» **EXERCISE INSTRUCTIONS**
Reproduce the line that holds "Update ios.rst" together with all the lines after it up to the end of the entries.

————————

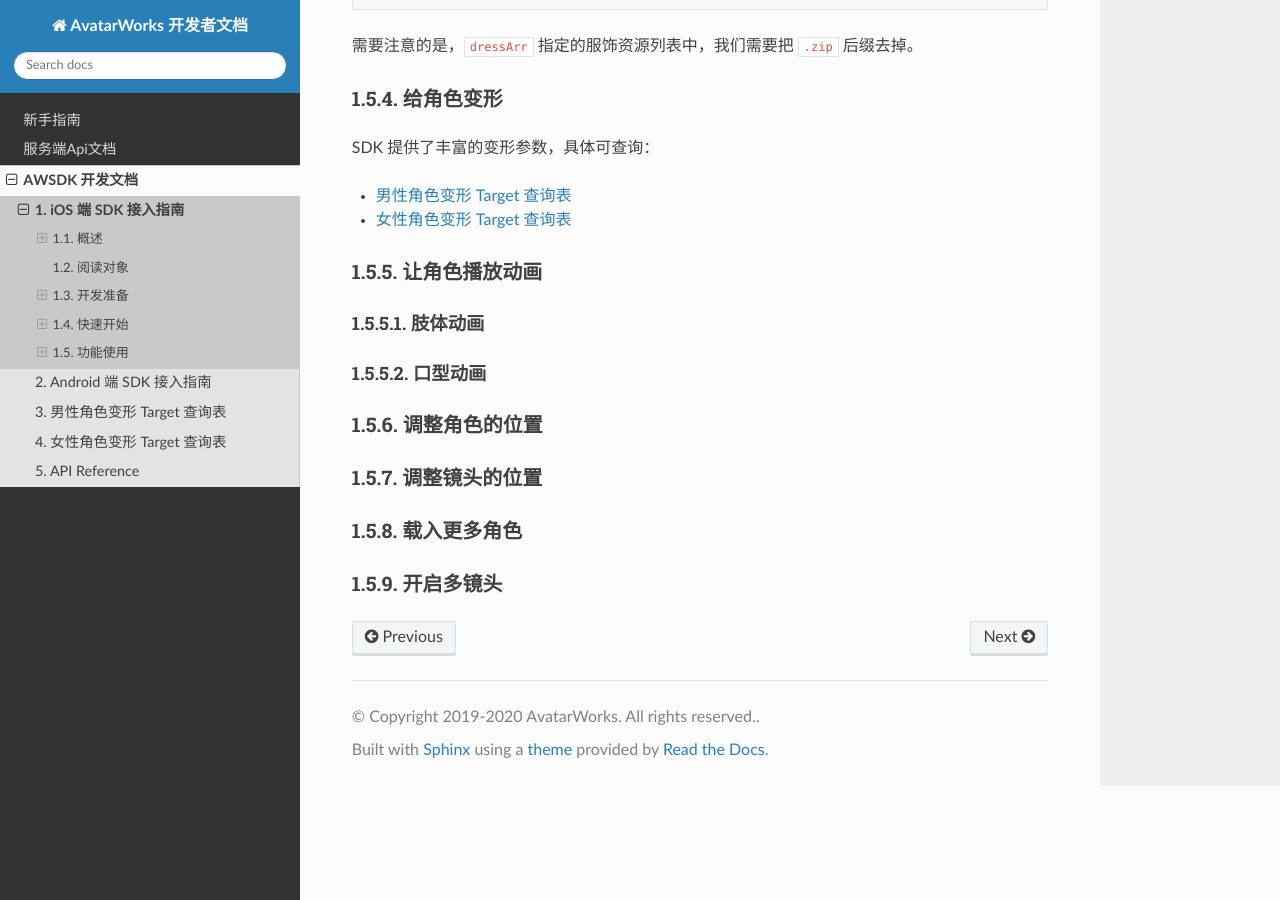
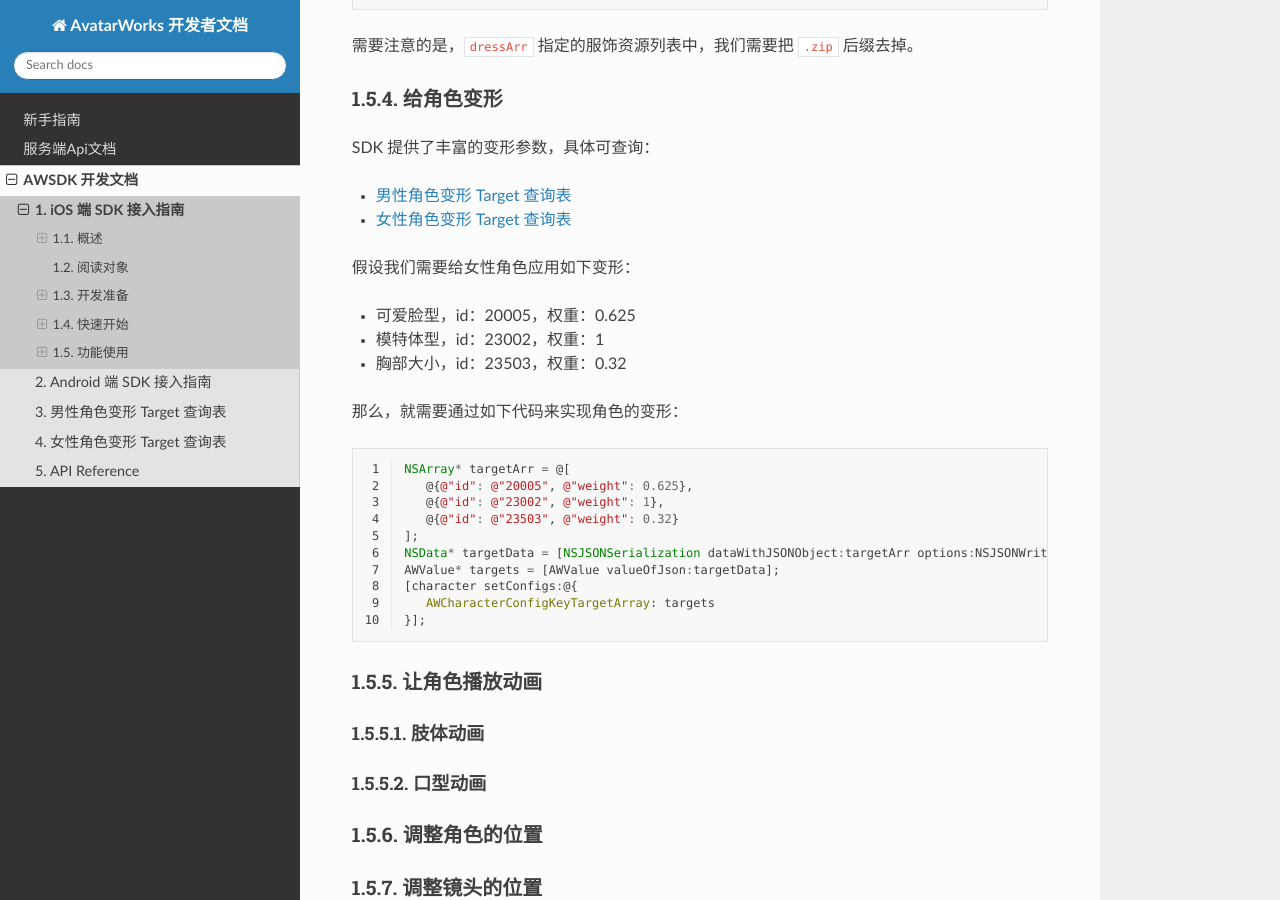
Before and after one commit to avatarworks/doc, a Sphinx documentation site: the page built from source/awsdk/ios.rst, in a window 1280 px wide and 900 px high, scrolled down 10014 px. Built offline with Sphinx 7.4.7 and the Read the Docs theme 2.0.0, drawn with Linux system fonts in a browser that asks for light colours.

Commit message:
Update ios.rst

```diff
--- a/source/awsdk/ios.rst
+++ b/source/awsdk/ios.rst
@@ -433,6 +433,27 @@ SDK 提供了丰富的变形参数，具体可查询：
 - :ref:`男性角色变形 Target 查询表`
 - :ref:`女性角色变形 Target 查询表`
 
+假设我们需要给女性角色应用如下变形：
+
+- 可爱脸型，id：20005，权重：0.625
+- 模特体型，id：23002，权重：1
+- 胸部大小，id：23503，权重：0.32
+
+那么，就需要通过如下代码来实现角色的变形：
+
+.. code-block:: objc
+   :linenos:
+
+   NSArray* targetArr = @[
+      @{@"id": @"20005", @"weight": 0.625},
+      @{@"id": @"23002", @"weight": 1},
+      @{@"id": @"23503", @"weight": 0.32}
+   ];
+   NSData* targetData = [NSJSONSerialization dataWithJSONObject:targetArr options:NSJSONWritingPrettyPrinted error:NULL];
+   AWValue* targets = [AWValue valueOfJson:targetData];
+   [character setConfigs:@{
+      AWCharacterConfigKeyTargetArray: targets
+   }];
 
 
 让角色播放动画
```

————————

» **RESULT OF THIS EXERCISE**
Update ios.rst

```diff
--- a/source/awsdk/ios.rst
+++ b/source/awsdk/ios.rst
@@ -433,6 +433,27 @@ SDK 提供了丰富的变形参数，具体可查询：
 - :ref:`男性角色变形 Target 查询表`
 - :ref:`女性角色变形 Target 查询表`
 
+假设我们需要给女性角色应用如下变形：
+
+- 可爱脸型，id：20005，权重：0.625
+- 模特体型，id：23002，权重：1
+- 胸部大小，id：23503，权重：0.32
+
+那么，就需要通过如下代码来实现角色的变形：
+
+.. code-block:: objc
+   :linenos:
+
+   NSArray* targetArr = @[
+      @{@"id": @"20005", @"weight": 0.625},
+      @{@"id": @"23002", @"weight": 1},
+      @{@"id": @"23503", @"weight": 0.32}
+   ];
+   NSData* targetData = [NSJSONSerialization dataWithJSONObject:targetArr options:NSJSONWritingPrettyPrinted error:NULL];
+   AWValue* targets = [AWValue valueOfJson:targetData];
+   [character setConfigs:@{
+      AWCharacterConfigKeyTargetArray: targets
+   }];
 
 
 让角色播放动画
```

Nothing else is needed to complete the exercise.